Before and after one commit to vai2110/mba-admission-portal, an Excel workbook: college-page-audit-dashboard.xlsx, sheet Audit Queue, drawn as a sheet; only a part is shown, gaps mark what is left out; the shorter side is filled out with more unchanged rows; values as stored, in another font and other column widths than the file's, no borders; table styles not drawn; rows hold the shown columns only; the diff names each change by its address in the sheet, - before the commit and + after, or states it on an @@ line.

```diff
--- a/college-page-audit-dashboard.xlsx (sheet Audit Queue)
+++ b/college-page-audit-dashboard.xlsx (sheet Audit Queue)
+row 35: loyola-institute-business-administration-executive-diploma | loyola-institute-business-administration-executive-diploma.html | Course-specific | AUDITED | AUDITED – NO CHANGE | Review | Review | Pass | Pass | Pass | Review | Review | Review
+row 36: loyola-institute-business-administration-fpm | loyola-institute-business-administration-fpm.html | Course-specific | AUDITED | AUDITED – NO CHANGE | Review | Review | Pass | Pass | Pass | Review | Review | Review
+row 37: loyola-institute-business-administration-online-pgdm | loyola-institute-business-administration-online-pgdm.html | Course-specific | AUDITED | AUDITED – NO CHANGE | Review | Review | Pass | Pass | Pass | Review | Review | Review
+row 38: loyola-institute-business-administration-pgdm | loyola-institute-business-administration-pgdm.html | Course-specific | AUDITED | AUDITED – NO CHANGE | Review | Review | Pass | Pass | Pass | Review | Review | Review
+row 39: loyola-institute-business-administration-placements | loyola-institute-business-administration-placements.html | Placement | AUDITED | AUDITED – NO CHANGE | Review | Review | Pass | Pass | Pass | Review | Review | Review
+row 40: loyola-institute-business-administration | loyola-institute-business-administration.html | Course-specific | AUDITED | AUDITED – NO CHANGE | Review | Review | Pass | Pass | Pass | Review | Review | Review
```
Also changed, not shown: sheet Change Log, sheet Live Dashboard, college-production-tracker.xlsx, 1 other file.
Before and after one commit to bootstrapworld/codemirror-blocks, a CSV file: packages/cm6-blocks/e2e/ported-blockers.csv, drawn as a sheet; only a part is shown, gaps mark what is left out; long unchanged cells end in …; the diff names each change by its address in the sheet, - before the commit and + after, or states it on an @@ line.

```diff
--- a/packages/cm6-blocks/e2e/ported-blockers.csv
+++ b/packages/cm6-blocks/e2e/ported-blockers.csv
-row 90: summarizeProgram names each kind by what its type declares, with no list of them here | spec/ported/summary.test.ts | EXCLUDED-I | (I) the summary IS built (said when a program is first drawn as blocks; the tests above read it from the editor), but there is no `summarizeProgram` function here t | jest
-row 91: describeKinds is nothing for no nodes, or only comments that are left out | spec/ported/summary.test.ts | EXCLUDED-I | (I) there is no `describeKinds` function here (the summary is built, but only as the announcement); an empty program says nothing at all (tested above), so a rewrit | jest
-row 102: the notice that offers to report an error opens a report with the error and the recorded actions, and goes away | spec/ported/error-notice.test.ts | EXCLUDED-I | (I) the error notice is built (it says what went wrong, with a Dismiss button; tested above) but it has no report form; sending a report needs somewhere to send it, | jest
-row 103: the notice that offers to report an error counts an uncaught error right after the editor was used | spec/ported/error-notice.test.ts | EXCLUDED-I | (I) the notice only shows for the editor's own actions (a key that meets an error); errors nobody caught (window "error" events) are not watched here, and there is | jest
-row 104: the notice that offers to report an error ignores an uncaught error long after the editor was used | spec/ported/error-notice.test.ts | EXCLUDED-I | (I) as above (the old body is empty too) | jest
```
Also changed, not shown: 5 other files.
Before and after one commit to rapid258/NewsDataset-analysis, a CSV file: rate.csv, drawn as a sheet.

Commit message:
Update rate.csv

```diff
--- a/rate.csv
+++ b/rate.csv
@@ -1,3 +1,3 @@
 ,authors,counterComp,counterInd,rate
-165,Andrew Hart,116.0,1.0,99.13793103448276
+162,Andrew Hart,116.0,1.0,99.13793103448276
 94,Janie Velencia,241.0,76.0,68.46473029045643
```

• • • • •

▶ Exercise requirements
From the first line to the last, retype the data exactly.

▶ Task answer
Before and after one commit to vai2110/mba-admission-portal, an Excel workbook: college-page-audit-dashboard.xlsx, sheet Audit Queue, drawn as a sheet; only a part is shown, gaps mark what is left out; the shorter side is filled out with more unchanged rows; values as stored, in another font and other column widths than the file's, no borders; table styles not drawn; rows hold the shown columns only; the diff names each change by its address in the sheet, - before the commit and + after, or states it on an @@ line.

```diff
--- a/college-page-audit-dashboard.xlsx (sheet Audit Queue)
+++ b/college-page-audit-dashboard.xlsx (sheet Audit Queue)
+row 35: loyola-institute-business-administration-executive-diploma | loyola-institute-business-administration-executive-diploma.html | Course-specific | AUDITED | AUDITED – NO CHANGE | Review | Review | Pass | Pass | Pass | Review | Review | Review
+row 36: loyola-institute-business-administration-fpm | loyola-institute-business-administration-fpm.html | Course-specific | AUDITED | AUDITED – NO CHANGE | Review | Review | Pass | Pass | Pass | Review | Review | Review
+row 37: loyola-institute-business-administration-online-pgdm | loyola-institute-business-administration-online-pgdm.html | Course-specific | AUDITED | AUDITED – NO CHANGE | Review | Review | Pass | Pass | Pass | Review | Review | Review
+row 38: loyola-institute-business-administration-pgdm | loyola-institute-business-administration-pgdm.html | Course-specific | AUDITED | AUDITED – NO CHANGE | Review | Review | Pass | Pass | Pass | Review | Review | Review
+row 39: loyola-institute-business-administration-placements | loyola-institute-business-administration-placements.html | Placement | AUDITED | AUDITED – NO CHANGE | Review | Review | Pass | Pass | Pass | Review | Review | Review
+row 40: loyola-institute-business-administration | loyola-institute-business-administration.html | Course-specific | AUDITED | AUDITED – NO CHANGE | Review | Review | Pass | Pass | Pass | Review | Review | Review
```
Also changed, not shown: sheet Change Log, sheet Live Dashboard, college-production-tracker.xlsx, 1 other file.
Before and after one commit to bootstrapworld/codemirror-blocks, a CSV file: packages/cm6-blocks/e2e/ported-blockers.csv, drawn as a sheet; only a part is shown, gaps mark what is left out; long unchanged cells end in …; the diff names each change by its address in the sheet, - before the commit and + after, or states it on an @@ line.

```diff
--- a/packages/cm6-blocks/e2e/ported-blockers.csv
+++ b/packages/cm6-blocks/e2e/ported-blockers.csv
-row 90: summarizeProgram names each kind by what its type declares, with no list of them here | spec/ported/summary.test.ts | EXCLUDED-I | (I) the summary IS built (said when a program is first drawn as blocks; the tests above read it from the editor), but there is no `summarizeProgram` function here t | jest
-row 91: describeKinds is nothing for no nodes, or only comments that are left out | spec/ported/summary.test.ts | EXCLUDED-I | (I) there is no `describeKinds` function here (the summary is built, but only as the announcement); an empty program says nothing at all (tested above), so a rewrit | jest
-row 102: the notice that offers to report an error opens a report with the error and the recorded actions, and goes away | spec/ported/error-notice.test.ts | EXCLUDED-I | (I) the error notice is built (it says what went wrong, with a Dismiss button; tested above) but it has no report form; sending a report needs somewhere to send it, | jest
-row 103: the notice that offers to report an error counts an uncaught error right after the editor was used | spec/ported/error-notice.test.ts | EXCLUDED-I | (I) the notice only shows for the editor's own actions (a key that meets an error); errors nobody caught (window "error" events) are not watched here, and there is | jest
-row 104: the notice that offers to report an error ignores an uncaught error long after the editor was used | spec/ported/error-notice.test.ts | EXCLUDED-I | (I) as above (the old body is empty too) | jest
```
Also changed, not shown: 5 other files.
Before and after one commit to rapid258/NewsDataset-analysis, a CSV file: rate.csv, drawn as a sheet.

Commit message:
Update rate.csv

```diff
--- a/rate.csv
+++ b/rate.csv
@@ -1,3 +1,3 @@
 ,authors,counterComp,counterInd,rate
-165,Andrew Hart,116.0,1.0,99.13793103448276
+162,Andrew Hart,116.0,1.0,99.13793103448276
 94,Janie Velencia,241.0,76.0,68.46473029045643
```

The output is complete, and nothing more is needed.